Award-winning artist Susanne Du Toit sees women. She sees them and paints them in their stripped-back, unadulterated, gritty glory.
The 68-year-old, who won the National Portrait Gallery’s Portrait Award in 2013 making her an instant household name, is famous for her seemingly melancholy portraits of family members and personalities from the world of arts and entertainment, such as screenwriter Stephen Beresford and actors Stephen Campbell Moore, David Schwimmer and Timothy Spall.
The portrait of her eldest son Pieter, which won her the Portrait Award, was described by Sandy Nairne, the National Portrait’s director at the time, as ‘simple but outstanding’ and was disliked by her son. “He didn’t like the way I portrayed him, he said it wasn’t very joyful,” she tells me.
For her latest body of work, the mother-of-four and grandmother-of-five visited the homes and workplaces of 19 eminent women writers, such as Dolly Alderton, Clover Stroud, Dreda Say Mitchell and Diana Evans among others, to paint them for an intimate series entitled, Painting Women Writers.
The project came about after the South African-born artist was commissioned by the National Portrait Gallery, in 2019, to paint a portrait of the writer, Jeanette Winterson, for their collection.
“Painting Jeanette had awakened me to the fact that writers are not just interesting people, but often have unusually deep emotional and imaginative lives, making them compelling subjects for portraiture,” says Susanne of the encounter, which inspired the venture.
This July, the striking collection of portraits will go on show at Farley House & Gallery, in Chiddingly. The pictures have also been collated into a book, published by Eiderdown Books, an independent publisher championing female artists set up by Harriet Olesen, head of publishing at Pallant House Gallery in Chichester.

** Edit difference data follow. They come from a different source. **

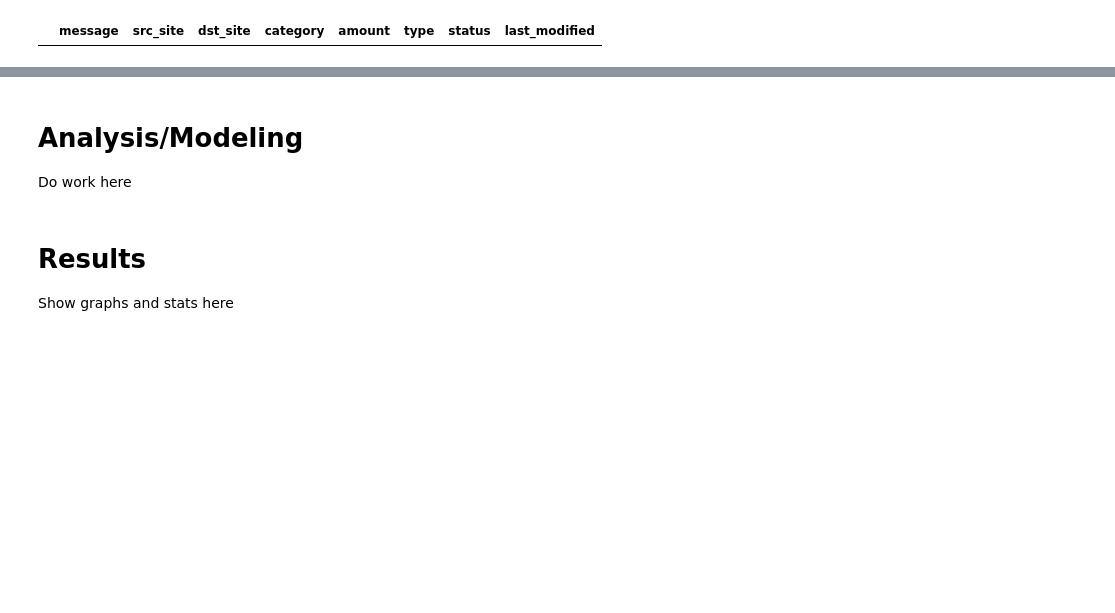
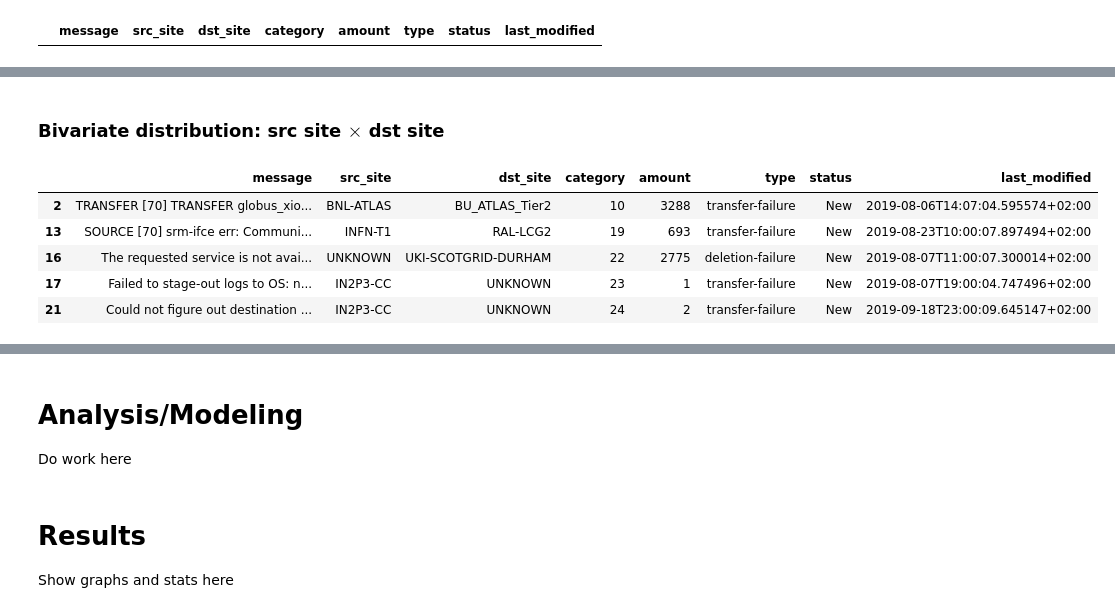
Before and after one commit to operationalintelligence/fts-errors-clustering, a Jupyter notebook: notebooks/rucio_clustering.ipynb, the cells around one changed output, grey strips where cells are left out. Drawn from its saved outputs; the diff is of its cells as text; code cells hidden in the pictures; blank space fills up the shorter version.

```diff
--- a/notebooks/rucio_clustering.ipynb
+++ b/notebooks/rucio_clustering.ipynb
@@ -162,2 +229,13 @@ top_lbl_dst = errors.dst_site.value_counts().index.tolist()[:top_n]
+# %% [markdown]
+### Bivariate distribution: src site $\times$ dst site
 # %%
+# retrieve only rows having src/dst site in the top_n list
 errors_top_sites = errors.query("src_site in @top_lbl_src and dst_site in @top_lbl_dst")
+errors_top_sites.head()
+# %% [output]
+|  | message | src_site | dst_site | category | amount | type | status | last_modified |
+| 2 | TRANSFER [70] TRANSFER globus_xio... | BNL-ATLAS | BU_ATLAS_Tier2 | 10 | 3288 | transfer-failure | New | 2019-08-06T14:07:04.595574+02:00 |
+| 13 | SOURCE [70] srm-ifce err: Communi... | INFN-T1 | RAL-LCG2 | 19 | 693 | transfer-failure | New | 2019-08-23T10:00:07.897494+02:00 |
+| 16 | The requested service is not avai... | UNKNOWN | UKI-SCOTGRID-DURHAM | 22 | 2775 | deletion-failure | New | 2019-08-07T11:00:07.300014+02:00 |
+| 17 | Failed to stage-out logs to OS: n... | IN2P3-CC | UNKNOWN | 23 | 1 | transfer-failure | New | 2019-08-07T19:00:04.747496+02:00 |
+| 21 | Could not figure out destination ... | IN2P3-CC | UNKNOWN | 24 | 2 | transfer-failure | New | 2019-09-18T23:00:09.645147+02:00 |
```
Also changed, not shown: parts of 42 cells of this notebook.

Painting Women Writers is a record of the project and the portraits of the women Susanne has painted, but the unique and intimate book also shares preliminary sketches and fascinating notes from Susanne on her visits to the writers’ homes and her process, as well as personal contributions on the experience of being a sitter from the writers.
“I’ve always kept a journal, I’d write about my garden, my children or the struggles I might be having with a particular painting, but I think doing this gave me so much more to write about and, after a while, the writing became as big a part of the project as the painting,” says Susanne, whose musings take the reader on a journey that helps them better understand her portrayal each writer. “I’m not a writer, but I’m really pleased we included my notes in the book because, you know, after the shows and exhibitions, that’s usually it but now, with the book, it has a longer life and I’m happy about that.”
Susanne visited each of the writers in their homes or workplace so she could paint them in their own surroundings – some feature their children, pets and even laundry – helping to bring to the canvas individual personalities of the authors and their worlds that might not be otherwise seen by those who read their work.
“While the process for each portrait is similar, I found all the writers very different,” she says. “Some of them were really into the project and some of them found it really difficult and I got the feeling they felt quite uncomfortable. So, I would prompt a conversation, and then, my goodness, everyone had such a story to tell, such a journey and to me, that was so amazing, to really meet the human side of them all. And everyone was very, very different.”
Like her son, not everyone liked their portrait but then, Susanne says, when do we ever like a picture of ourselves? “Each of the writers would say to me, ‘that’s not the person I see in the mirror,’ but then they would say, ‘But you did get me’. So, I was very pleased with that, that they eventually felt that I did actually give something of them.”
Painting Women Writers is at Farley House & Gallery from July 13 to September 3. The book Painting Women Writers by Susanne du Toit is published by Eiderdown Books, RRP £30 hardback